▸ WORK TASK
With the pictures omitted, write out the entries that follow exactly as they stand.

▸ EXERCISE MATERIALS
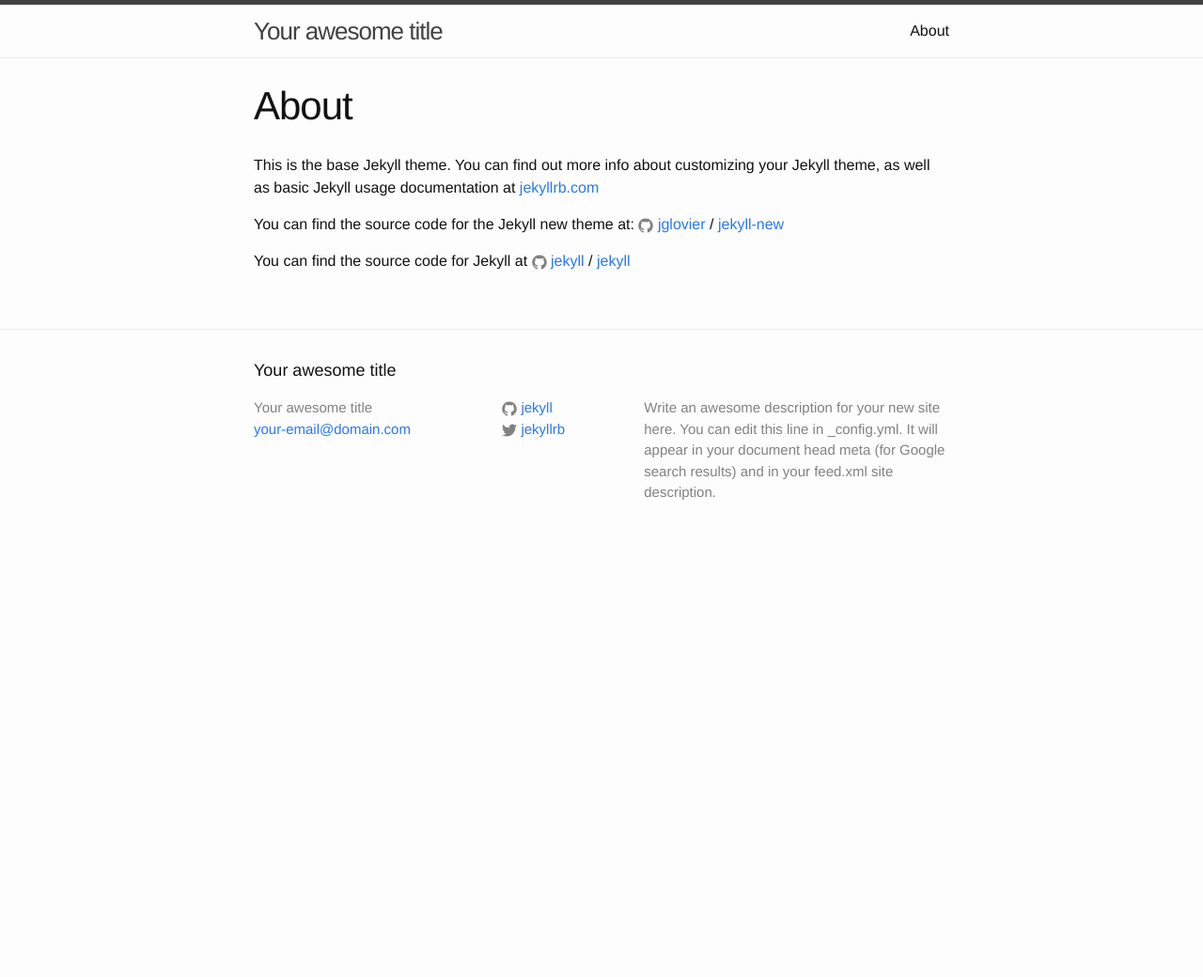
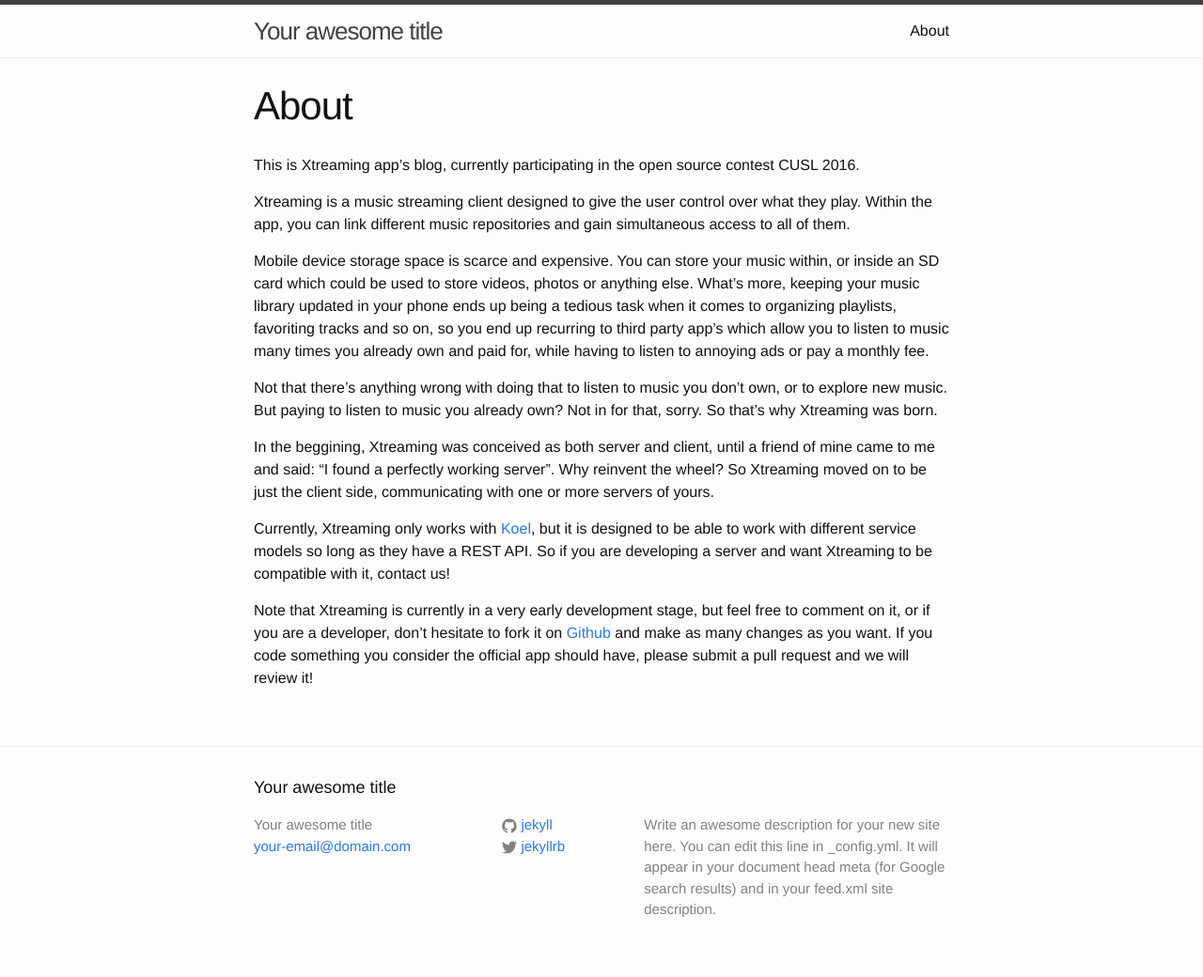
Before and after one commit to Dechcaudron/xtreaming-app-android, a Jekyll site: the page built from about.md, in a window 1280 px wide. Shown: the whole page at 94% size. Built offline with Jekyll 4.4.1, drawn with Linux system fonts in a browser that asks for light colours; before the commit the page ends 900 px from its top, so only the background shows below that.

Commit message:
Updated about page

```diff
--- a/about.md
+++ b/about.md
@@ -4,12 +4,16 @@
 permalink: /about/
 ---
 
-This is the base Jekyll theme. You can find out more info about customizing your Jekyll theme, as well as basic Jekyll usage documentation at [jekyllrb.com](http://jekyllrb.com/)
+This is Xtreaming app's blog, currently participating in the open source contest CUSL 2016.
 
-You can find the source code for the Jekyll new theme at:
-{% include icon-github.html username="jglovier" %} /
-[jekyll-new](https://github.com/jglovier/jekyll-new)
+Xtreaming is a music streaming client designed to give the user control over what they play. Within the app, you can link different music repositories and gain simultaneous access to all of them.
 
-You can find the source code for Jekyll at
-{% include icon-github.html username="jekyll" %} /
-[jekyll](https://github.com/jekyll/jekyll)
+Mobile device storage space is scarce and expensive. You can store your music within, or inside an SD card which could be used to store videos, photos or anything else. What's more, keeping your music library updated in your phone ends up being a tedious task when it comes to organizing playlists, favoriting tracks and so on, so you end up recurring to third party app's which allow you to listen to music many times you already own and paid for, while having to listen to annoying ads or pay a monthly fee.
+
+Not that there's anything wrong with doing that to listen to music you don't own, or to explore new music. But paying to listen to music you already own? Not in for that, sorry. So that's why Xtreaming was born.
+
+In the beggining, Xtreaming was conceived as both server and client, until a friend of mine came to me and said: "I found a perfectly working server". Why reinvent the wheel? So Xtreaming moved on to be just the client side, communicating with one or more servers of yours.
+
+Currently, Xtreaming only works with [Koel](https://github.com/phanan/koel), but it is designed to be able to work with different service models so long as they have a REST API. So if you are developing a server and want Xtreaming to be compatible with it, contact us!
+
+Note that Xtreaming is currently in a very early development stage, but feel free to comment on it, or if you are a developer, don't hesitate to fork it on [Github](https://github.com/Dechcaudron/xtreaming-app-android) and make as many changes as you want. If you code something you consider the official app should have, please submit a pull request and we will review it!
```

▸ RESULT FOR THIS TASK
Before and after one commit to Dechcaudron/xtreaming-app-android, a Jekyll site: the page built from about.md, in a window 1280 px wide. Shown: the whole page at 94% size. Built offline with Jekyll 4.4.1, drawn with Linux system fonts in a browser that asks for light colours; before the commit the page ends 900 px from its top, so only the background shows below that.

Commit message:
Updated about page

```diff
--- a/about.md
+++ b/about.md
@@ -4,12 +4,16 @@
 permalink: /about/
 ---
 
-This is the base Jekyll theme. You can find out more info about customizing your Jekyll theme, as well as basic Jekyll usage documentation at [jekyllrb.com](http://jekyllrb.com/)
+This is Xtreaming app's blog, currently participating in the open source contest CUSL 2016.
 
-You can find the source code for the Jekyll new theme at:
-{% include icon-github.html username="jglovier" %} /
-[jekyll-new](https://github.com/jglovier/jekyll-new)
+Xtreaming is a music streaming client designed to give the user control over what they play. Within the app, you can link different music repositories and gain simultaneous access to all of them.
 
-You can find the source code for Jekyll at
-{% include icon-github.html username="jekyll" %} /
-[jekyll](https://github.com/jekyll/jekyll)
+Mobile device storage space is scarce and expensive. You can store your music within, or inside an SD card which could be used to store videos, photos or anything else. What's more, keeping your music library updated in your phone ends up being a tedious task when it comes to organizing playlists, favoriting tracks and so on, so you end up recurring to third party app's which allow you to listen to music many times you already own and paid for, while having to listen to annoying ads or pay a monthly fee.
+
+Not that there's anything wrong with doing that to listen to music you don't own, or to explore new music. But paying to listen to music you already own? Not in for that, sorry. So that's why Xtreaming was born.
+
+In the beggining, Xtreaming was conceived as both server and client, until a friend of mine came to me and said: "I found a perfectly working server". Why reinvent the wheel? So Xtreaming moved on to be just the client side, communicating with one or more servers of yours.
+
+Currently, Xtreaming only works with [Koel](https://github.com/phanan/koel), but it is designed to be able to work with different service models so long as they have a REST API. So if you are developing a server and want Xtreaming to be compatible with it, contact us!
+
+Note that Xtreaming is currently in a very early development stage, but feel free to comment on it, or if you are a developer, don't hesitate to fork it on [Github](https://github.com/Dechcaudron/xtreaming-app-android) and make as many changes as you want. If you code something you consider the official app should have, please submit a pull request and we will review it!
```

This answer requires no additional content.